Return all the lines below exactly as written. Drop every picture.

PROVIDED DATA:
━━━━

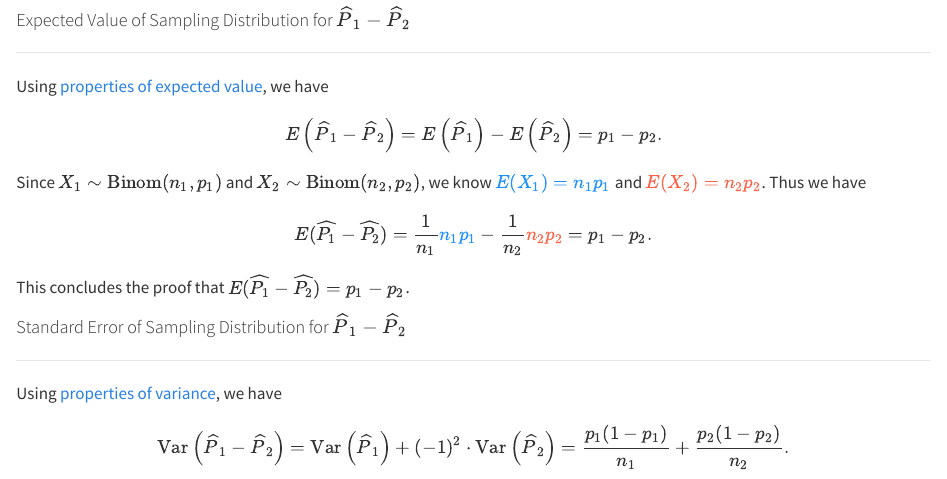
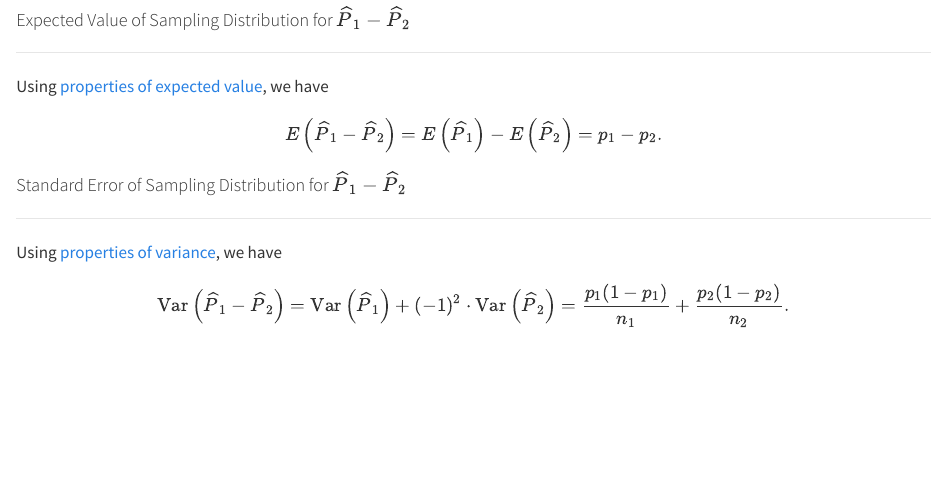
Before and after one commit to CU-Denver-MathStats-OER/Statistical-Theory, a Quarto document (20-Parametric-CI-Proportions.qmd): the page in a window 1100 px wide, from 15180 px down. Rendered offline with R 4.5, knitr and Pandoc in place of Quarto, with nearby package versions; badge pictures from the web are left out.

Commit message:
updating appendix in 20 of book

```diff
--- a/20-Parametric-CI-Proportions.qmd
+++ b/20-Parametric-CI-Proportions.qmd
@@ -655,13 +655,6 @@ Using [properties of expected value](06-Expected-Value-and-Variance.qmd#sec-prop
 $$E \left( \widehat{P}_1 - \widehat{P}_2 \right) = E \left( \widehat{P}_1 \right) - E \left( \widehat{P}_2 \right) = p_1 - p_2.$$
 
 
-Since $X_1 \sim \mbox{Binom}(n_1,p_1)$ and $X_2 \sim \mbox{Binom}(n_2,p_2)$, we know ${\color{dodgerblue}{E(X_1) = n_1p_1}}$ and ${\color{tomato}{E(X_2) = n_2p_2}}$. Thus we have
-
-$$E (\widehat{P_1}-\widehat{P_2}) = \frac{1}{n_1} {\color{dodgerblue}{n_1p_1}} - \frac{1}{n_2} {\color{tomato}{n_2p_2}}=p_1-p_2.$$
-
-This concludes the proof that $E (\widehat{P_1}-\widehat{P_2}) =p_1-p_2$.
-
-
 #### Standard Error of Sampling Distribution for $\widehat{P}_1 - \widehat{P}_2$
 
 ---
```
Also changed, not shown: 1 other file.
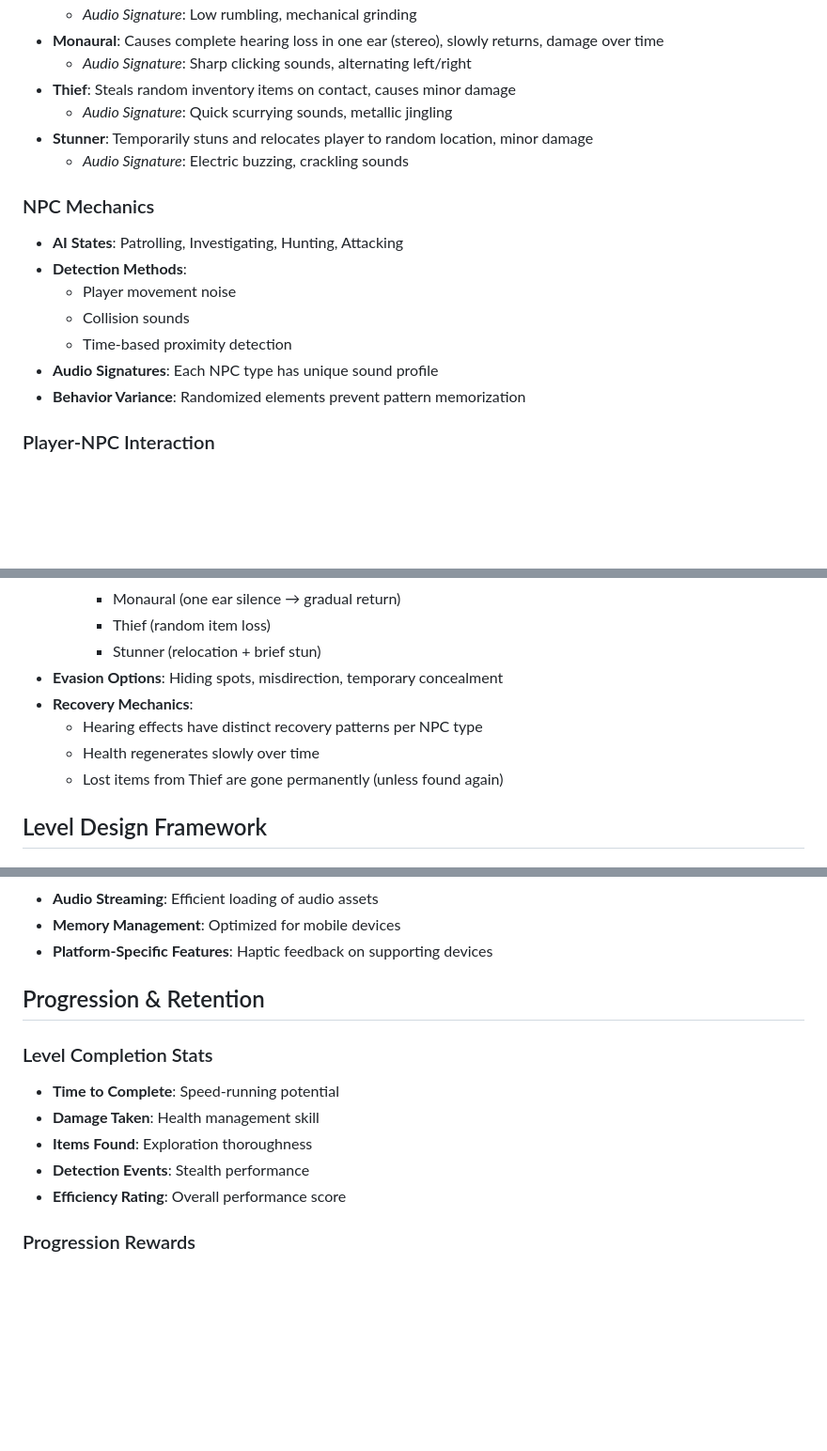
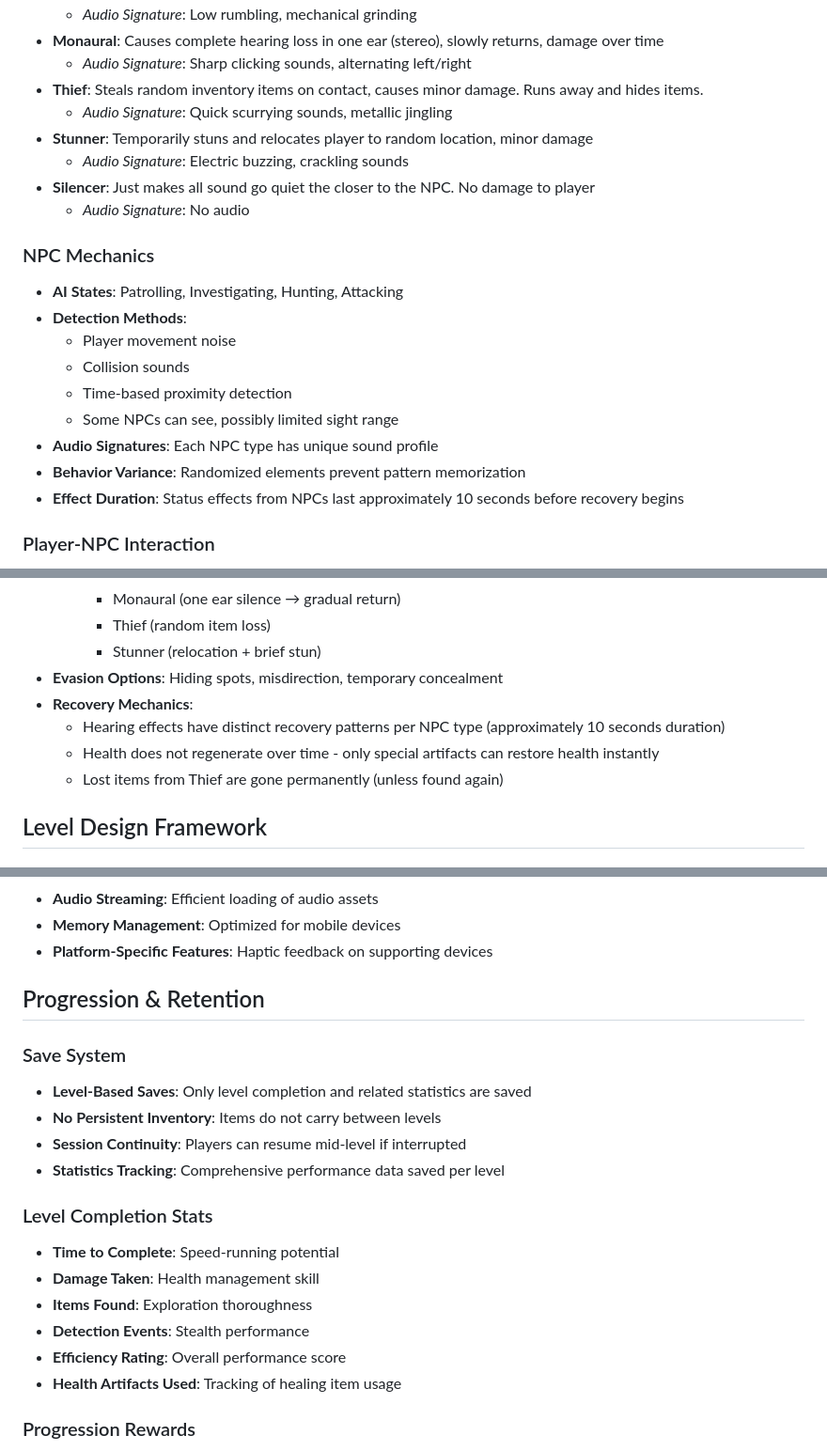
Before and after one commit to prblack1975/dark_room, a Markdown page: GAME_DESIGN.md, 3 parts joined by grey strips. Shown at 94% size. Drawn GitHub-style; blank space fills up the shorter version.

```diff
--- a/GAME_DESIGN.md
+++ b/GAME_DESIGN.md
@@ -75,10 +80,12 @@ The game embraces complete visual deprivation as a core mechanic:
   - *Audio Signature*: Low rumbling, mechanical grinding
 - **Monaural**: Causes complete hearing loss in one ear (stereo), slowly returns, damage over time
   - *Audio Signature*: Sharp clicking sounds, alternating left/right
-- **Thief**: Steals random inventory items on contact, causes minor damage
+- **Thief**: Steals random inventory items on contact, causes minor damage. Runs away and hides items.
   - *Audio Signature*: Quick scurrying sounds, metallic jingling
 - **Stunner**: Temporarily stuns and relocates player to random location, minor damage
   - *Audio Signature*: Electric buzzing, crackling sounds
+- **Silencer**: Just makes all sound go quiet the closer to the NPC. No damage to player
+    - *Audio Signature*: No audio
 
 ### NPC Mechanics
 - **AI States**: Patrolling, Investigating, Hunting, Attacking
@@ -86,8 +93,10 @@ The game embraces complete visual deprivation as a core mechanic:
   - Player movement noise
   - Collision sounds
   - Time-based proximity detection
+  - Some NPCs can see, possibly limited sight range
 - **Audio Signatures**: Each NPC type has unique sound profile
 - **Behavior Variance**: Randomized elements prevent pattern memorization
+- **Effect Duration**: Status effects from NPCs last approximately 10 seconds before recovery begins
 
 ### Player-NPC Interaction
 - **Stealth System**: Player movement speed affects noise generation
@@ -102,8 +111,8 @@ The game embraces complete visual deprivation as a core mechanic:
     - Stunner (relocation + brief stun)
 - **Evasion Options**: Hiding spots, misdirection, temporary concealment
 - **Recovery Mechanics**:
-  - Hearing effects have distinct recovery patterns per NPC type
-  - Health regenerates slowly over time
+  - Hearing effects have distinct recovery patterns per NPC type (approximately 10 seconds duration)
+  - Health does not regenerate over time - only special artifacts can restore health instantly
   - Lost items from Thief are gone permanently (unless found again)
 
 ## Level Design Framework
@@ -156,12 +161,19 @@ The game embraces complete visual deprivation as a core mechanic:
 
 ## Progression & Retention
 
+### Save System
+- **Level-Based Saves**: Only level completion and related statistics are saved
+- **No Persistent Inventory**: Items do not carry between levels
+- **Session Continuity**: Players can resume mid-level if interrupted
+- **Statistics Tracking**: Comprehensive performance data saved per level
+
 ### Level Completion Stats
 - **Time to Complete**: Speed-running potential
 - **Damage Taken**: Health management skill
 - **Items Found**: Exploration thoroughness
 - **Detection Events**: Stealth performance
 - **Efficiency Rating**: Overall performance score
+- **Health Artifacts Used**: Tracking of healing item usage
 
 ### Progression Rewards
 - **Level Unlocks**: Sequential level access
```
Also changed, not shown: other parts of GAME_DESIGN.md (+21 -17 lines).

━━━━

OUTPUT:
Before and after one commit to CU-Denver-MathStats-OER/Statistical-Theory, a Quarto document (20-Parametric-CI-Proportions.qmd): the page in a window 1100 px wide, from 15180 px down. Rendered offline with R 4.5, knitr and Pandoc in place of Quarto, with nearby package versions; badge pictures from the web are left out.

Commit message:
updating appendix in 20 of book

```diff
--- a/20-Parametric-CI-Proportions.qmd
+++ b/20-Parametric-CI-Proportions.qmd
@@ -655,13 +655,6 @@ Using [properties of expected value](06-Expected-Value-and-Variance.qmd#sec-prop
 $$E \left( \widehat{P}_1 - \widehat{P}_2 \right) = E \left( \widehat{P}_1 \right) - E \left( \widehat{P}_2 \right) = p_1 - p_2.$$
 
 
-Since $X_1 \sim \mbox{Binom}(n_1,p_1)$ and $X_2 \sim \mbox{Binom}(n_2,p_2)$, we know ${\color{dodgerblue}{E(X_1) = n_1p_1}}$ and ${\color{tomato}{E(X_2) = n_2p_2}}$. Thus we have
-
-$$E (\widehat{P_1}-\widehat{P_2}) = \frac{1}{n_1} {\color{dodgerblue}{n_1p_1}} - \frac{1}{n_2} {\color{tomato}{n_2p_2}}=p_1-p_2.$$
-
-This concludes the proof that $E (\widehat{P_1}-\widehat{P_2}) =p_1-p_2$.
-
-
 #### Standard Error of Sampling Distribution for $\widehat{P}_1 - \widehat{P}_2$
 
 ---
```
Also changed, not shown: 1 other file.
Before and after one commit to prblack1975/dark_room, a Markdown page: GAME_DESIGN.md, 3 parts joined by grey strips. Shown at 94% size. Drawn GitHub-style; blank space fills up the shorter version.

```diff
--- a/GAME_DESIGN.md
+++ b/GAME_DESIGN.md
@@ -75,10 +80,12 @@ The game embraces complete visual deprivation as a core mechanic:
   - *Audio Signature*: Low rumbling, mechanical grinding
 - **Monaural**: Causes complete hearing loss in one ear (stereo), slowly returns, damage over time
   - *Audio Signature*: Sharp clicking sounds, alternating left/right
-- **Thief**: Steals random inventory items on contact, causes minor damage
+- **Thief**: Steals random inventory items on contact, causes minor damage. Runs away and hides items.
   - *Audio Signature*: Quick scurrying sounds, metallic jingling
 - **Stunner**: Temporarily stuns and relocates player to random location, minor damage
   - *Audio Signature*: Electric buzzing, crackling sounds
+- **Silencer**: Just makes all sound go quiet the closer to the NPC. No damage to player
+    - *Audio Signature*: No audio
 
 ### NPC Mechanics
 - **AI States**: Patrolling, Investigating, Hunting, Attacking
@@ -86,8 +93,10 @@ The game embraces complete visual deprivation as a core mechanic:
   - Player movement noise
   - Collision sounds
   - Time-based proximity detection
+  - Some NPCs can see, possibly limited sight range
 - **Audio Signatures**: Each NPC type has unique sound profile
 - **Behavior Variance**: Randomized elements prevent pattern memorization
+- **Effect Duration**: Status effects from NPCs last approximately 10 seconds before recovery begins
 
 ### Player-NPC Interaction
 - **Stealth System**: Player movement speed affects noise generation
@@ -102,8 +111,8 @@ The game embraces complete visual deprivation as a core mechanic:
     - Stunner (relocation + brief stun)
 - **Evasion Options**: Hiding spots, misdirection, temporary concealment
 - **Recovery Mechanics**:
-  - Hearing effects have distinct recovery patterns per NPC type
-  - Health regenerates slowly over time
+  - Hearing effects have distinct recovery patterns per NPC type (approximately 10 seconds duration)
+  - Health does not regenerate over time - only special artifacts can restore health instantly
   - Lost items from Thief are gone permanently (unless found again)
 
 ## Level Design Framework
@@ -156,12 +161,19 @@ The game embraces complete visual deprivation as a core mechanic:
 
 ## Progression & Retention
 
+### Save System
+- **Level-Based Saves**: Only level completion and related statistics are saved
+- **No Persistent Inventory**: Items do not carry between levels
+- **Session Continuity**: Players can resume mid-level if interrupted
+- **Statistics Tracking**: Comprehensive performance data saved per level
+
 ### Level Completion Stats
 - **Time to Complete**: Speed-running potential
 - **Damage Taken**: Health management skill
 - **Items Found**: Exploration thoroughness
 - **Detection Events**: Stealth performance
 - **Efficiency Rating**: Overall performance score
+- **Health Artifacts Used**: Tracking of healing item usage
 
 ### Progression Rewards
 - **Level Unlocks**: Sequential level access
```
Also changed, not shown: other parts of GAME_DESIGN.md (+21 -17 lines).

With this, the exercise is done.